Because it’s the safest way to squat. With the foot flat on the ground, if the knees drive out as the hip descends to the bottom of the squat position, your joints are locked into their respective positions in a healthy way, and your tendons and ligaments are all bending in ways that they are supposed to bend. Keep in mind, this is a relatively new way to teach the squat. We used to simply say, “Make sure your knees track over your feet.” Now we say, “With the foot flat, drive the knees out as far as you can.” It ramps up the torque and tension in the hips, leading to a safer position. But what if you are unable to do this? There are two areas of your body that you may want to consider mobilizing.
The first is your ankle. If any of you played sports in another life, you probably remember spraining your ankle over and over again. This, and other activities in your life have led to a serious build-up of scar tissue. How do you know if your ankle is an issue for you? Try performing a one-legged squat. If you can’t perform one with full range of motion while keeping your heel glued to the ground, you lack ankle flexibility. A simple way to work on this is to elevate the ball of the your foot on something, perhaps a 2×4 or some other household object. While keep the heel on the ground, drive your knee forward, and out. This helps you practice your ankle flexion.
Another problem area could be your hip. Because so many of us sit at our jobs, our hips can get very tight. On the side of your hip are two muscles that are stacked on top of one another, the gluteus medius and the gluteus minimus. With the leg straightened, the gluteus medius and gluteus minimus function together to pull the thigh away from midline, or “abduct” the thigh. If these muscles are tight, you obviously wouldn’t be able to perform said movements. So, how can we help this? With our dear, dear friend, the lacrosse ball.
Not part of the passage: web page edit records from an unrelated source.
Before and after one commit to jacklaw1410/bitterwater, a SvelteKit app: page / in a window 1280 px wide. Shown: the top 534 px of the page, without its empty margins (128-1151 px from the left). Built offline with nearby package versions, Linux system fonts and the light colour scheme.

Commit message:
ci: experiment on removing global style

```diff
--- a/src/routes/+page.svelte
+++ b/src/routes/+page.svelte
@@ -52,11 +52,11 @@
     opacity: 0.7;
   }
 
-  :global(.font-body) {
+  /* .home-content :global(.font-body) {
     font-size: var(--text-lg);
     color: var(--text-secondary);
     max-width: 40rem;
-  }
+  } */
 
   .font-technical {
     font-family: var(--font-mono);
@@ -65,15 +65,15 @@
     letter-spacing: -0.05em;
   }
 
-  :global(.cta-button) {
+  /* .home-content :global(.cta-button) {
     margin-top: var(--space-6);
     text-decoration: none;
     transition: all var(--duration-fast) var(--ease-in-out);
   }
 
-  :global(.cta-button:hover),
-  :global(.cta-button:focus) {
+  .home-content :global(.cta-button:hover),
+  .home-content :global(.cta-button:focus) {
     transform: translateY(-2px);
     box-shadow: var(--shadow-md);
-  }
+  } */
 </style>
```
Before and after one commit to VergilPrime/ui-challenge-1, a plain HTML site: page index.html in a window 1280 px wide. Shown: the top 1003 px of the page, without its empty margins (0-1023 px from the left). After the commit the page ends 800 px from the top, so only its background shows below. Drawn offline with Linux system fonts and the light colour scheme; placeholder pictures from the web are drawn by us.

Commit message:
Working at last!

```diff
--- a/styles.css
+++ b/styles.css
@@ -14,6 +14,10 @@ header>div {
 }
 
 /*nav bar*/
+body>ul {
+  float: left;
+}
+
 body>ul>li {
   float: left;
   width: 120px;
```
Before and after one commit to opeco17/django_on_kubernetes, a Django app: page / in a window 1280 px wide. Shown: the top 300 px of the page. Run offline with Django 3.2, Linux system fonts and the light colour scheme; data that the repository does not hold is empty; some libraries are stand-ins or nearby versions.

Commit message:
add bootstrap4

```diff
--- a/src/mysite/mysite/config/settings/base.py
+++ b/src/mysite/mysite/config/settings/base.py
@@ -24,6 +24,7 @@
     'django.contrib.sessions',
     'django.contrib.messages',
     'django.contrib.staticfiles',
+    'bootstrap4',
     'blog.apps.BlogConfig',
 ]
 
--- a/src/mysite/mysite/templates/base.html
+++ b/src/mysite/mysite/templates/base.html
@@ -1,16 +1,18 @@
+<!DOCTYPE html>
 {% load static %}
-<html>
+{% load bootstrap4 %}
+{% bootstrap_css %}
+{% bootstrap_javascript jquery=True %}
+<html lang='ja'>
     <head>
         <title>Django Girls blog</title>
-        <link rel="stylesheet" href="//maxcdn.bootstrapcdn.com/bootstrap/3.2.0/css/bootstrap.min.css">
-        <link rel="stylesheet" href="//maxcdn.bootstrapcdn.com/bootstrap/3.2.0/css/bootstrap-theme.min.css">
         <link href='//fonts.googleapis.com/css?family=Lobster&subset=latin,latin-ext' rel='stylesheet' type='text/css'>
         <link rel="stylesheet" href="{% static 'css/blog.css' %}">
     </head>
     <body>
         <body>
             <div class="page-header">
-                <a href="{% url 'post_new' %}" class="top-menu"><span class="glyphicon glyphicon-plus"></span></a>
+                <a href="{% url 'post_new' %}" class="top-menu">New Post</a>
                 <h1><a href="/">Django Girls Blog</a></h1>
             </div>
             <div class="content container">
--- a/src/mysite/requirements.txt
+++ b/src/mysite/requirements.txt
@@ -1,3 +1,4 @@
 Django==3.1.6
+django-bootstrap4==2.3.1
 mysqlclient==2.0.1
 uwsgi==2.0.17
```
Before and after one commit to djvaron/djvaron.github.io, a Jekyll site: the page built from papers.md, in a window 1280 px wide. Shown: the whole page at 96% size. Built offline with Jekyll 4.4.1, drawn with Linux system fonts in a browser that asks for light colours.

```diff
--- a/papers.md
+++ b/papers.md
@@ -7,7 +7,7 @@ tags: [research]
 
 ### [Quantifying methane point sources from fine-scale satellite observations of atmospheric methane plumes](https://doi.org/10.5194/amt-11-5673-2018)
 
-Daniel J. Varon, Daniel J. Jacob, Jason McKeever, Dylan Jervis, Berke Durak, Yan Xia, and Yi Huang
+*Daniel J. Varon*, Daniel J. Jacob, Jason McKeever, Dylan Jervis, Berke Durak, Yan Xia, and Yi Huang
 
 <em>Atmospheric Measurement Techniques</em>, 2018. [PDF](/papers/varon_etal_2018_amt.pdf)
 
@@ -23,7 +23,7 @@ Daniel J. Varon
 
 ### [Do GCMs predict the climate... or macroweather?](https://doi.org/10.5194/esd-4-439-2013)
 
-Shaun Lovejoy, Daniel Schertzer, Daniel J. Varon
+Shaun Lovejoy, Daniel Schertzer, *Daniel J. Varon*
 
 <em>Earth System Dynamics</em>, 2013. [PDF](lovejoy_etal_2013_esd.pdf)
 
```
Take said ball, lie on your side, and put the lacrosse between your gluteus medius and the ground. Put your weight onto the lacrosse ball. Now, while laying on your side, straighten and extend your leg in a squatting type motion. Do this for a minimum of two minutes per side.
The goal for you should be to, with feet flat, drive your knees out and your hips down until your hamstrings bump into your calves, and cannot go down any further. Some people call this the “third world squat.” Regardless of what it’s called, it should be on your list of movements to conquer.